--- PROBLEM TO WORK ON ---
Check each line of the records below for the string "cells", then state how many lines contain it, with no other output.

--- RECORDS FOR THE EXERCISE ---

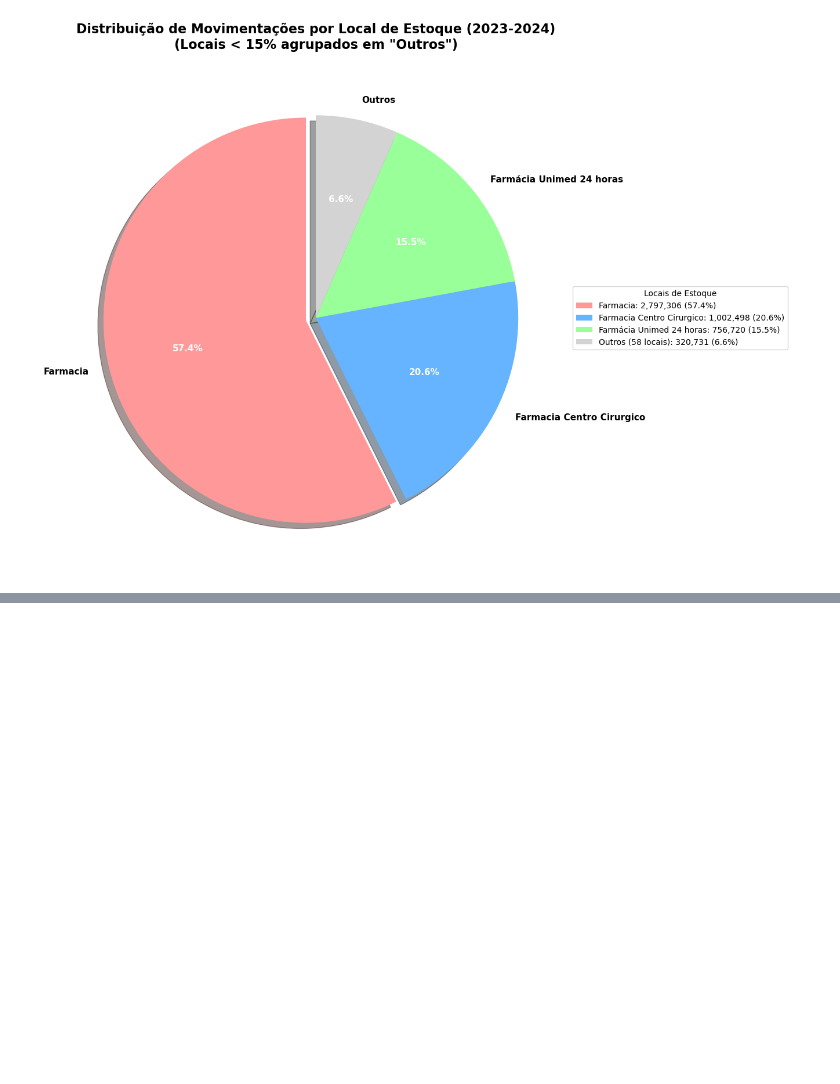
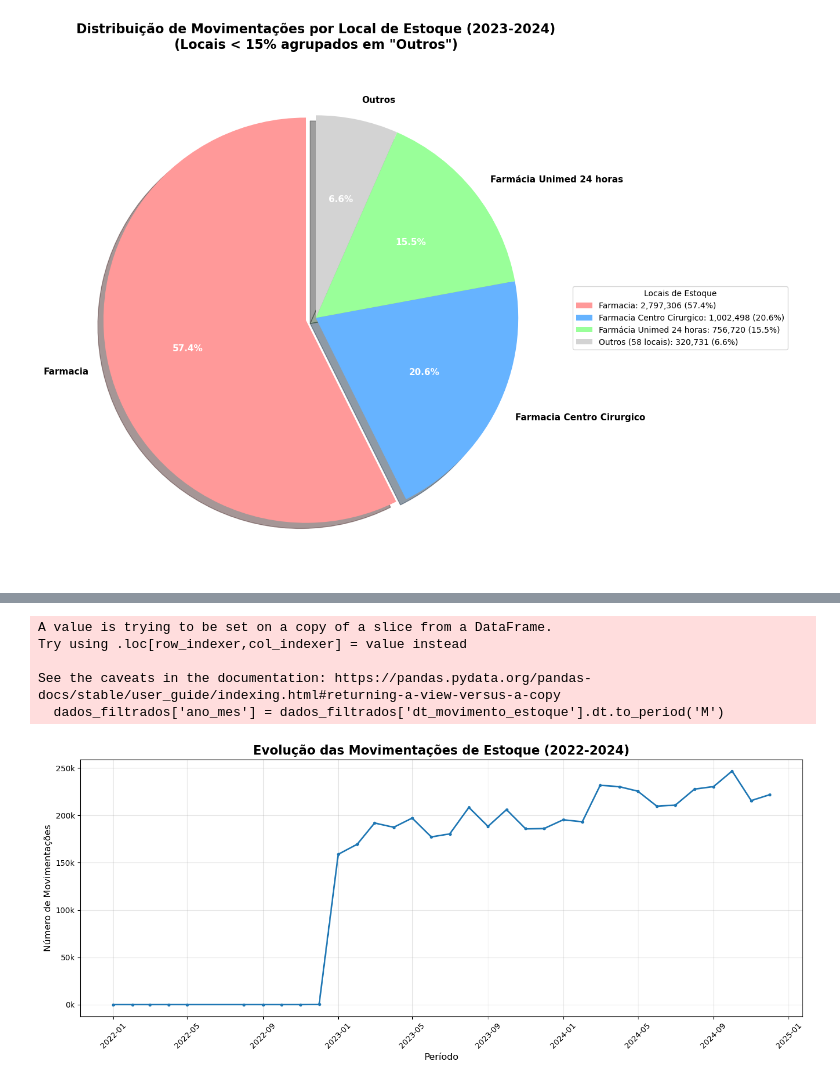
Before and after one commit to pedrofurmam/projeto-ciencia-de-dados, a Jupyter notebook: Projeto - Ciência de Dados Desafio.ipynb, the cells around one changed output, grey strips where cells are left out. Cells and saved outputs as stored; diff of their text form; code cells hidden in the pictures; blank space fills up the shorter version.

```diff
--- a/Projeto - Ciência de Dados Desafio.ipynb
+++ b/Projeto - Ciência de Dados Desafio.ipynb
@@ -1248,0 +1330,53 @@ plt.show()
+# %%
+# Gráfico de linha mostrando os períodos com mais movimentações (2022-2024)
+
+# Garantir que a coluna de data está no formato datetime
+movimentacoes['dt_movimento_estoque'] = pd.to_datetime(movimentacoes['dt_movimento_estoque'], errors='coerce')
+
+# Remove registros com datas nulas
+dados_com_data = movimentacoes[movimentacoes['dt_movimento_estoque'].notna()].copy()
+
+# Filtra apenas 2022-2024
+dados_com_data['ano'] = dados_com_data['dt_movimento_estoque'].dt.year
+dados_filtrados = dados_com_data[dados_com_data['ano'].isin([2022, 2023, 2024])]
+
+# Cria uma coluna com ano-mês para agrupamento mensal
+dados_filtrados['ano_mes'] = dados_filtrados['dt_movimento_estoque'].dt.to_period('M')
+
+# Conta o número de movimentações por mês
+movimentacoes_por_mes = dados_filtrados.groupby('ano_mes').size()
+
+# Converte o período de volta para datetime para melhor visualização
+movimentacoes_por_mes.index = movimentacoes_por_mes.index.to_timestamp()
+
+# Cria o gráfico de linha
+fig, ax = plt.subplots(figsize=(14, 6))
+
+# Plota a linha principal
+ax.plot(movimentacoes_por_mes.index, movimentacoes_por_mes.values,
+        linewidth=2, color='#1f77b4', marker='o', markersize=3)
+
+# Personalização do gráfico
+plt.title('Evolução das Movimentações de Estoque (2022-2024)',
+          fontsize=16, fontweight='bold')
+plt.xlabel('Período', fontsize=12)
+plt.ylabel('Número de Movimentações', fontsize=12)
+
+# Formatação do eixo Y
+ax.yaxis.set_major_formatter(plt.FuncFormatter(lambda x, p: f'{x/1000:.0f}k'))
+
+# Formatação do eixo X
+ax.tick_params(axis='x', rotation=45, labelsize=10)
+
+# Grade
+plt.grid(True, alpha=0.3)
+
+plt.tight_layout()
+plt.show()
+# %% [output]
+A value is trying to be set on a copy of a slice from a DataFrame.
+Try using .loc[row_indexer,col_indexer] = value instead
+
+See the caveats in the documentation: https://pandas.pydata.org/pandas-docs/stable/user_guide/indexing.html#returning-a-view-versus-a-copy
+  dados_filtrados['ano_mes'] = dados_filtrados['dt_movimento_estoque'].dt.to_period('M')
+[figure, added]
```
Also changed, not shown: parts of 3 cells of this notebook.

--- TASK RESPONSE ---
2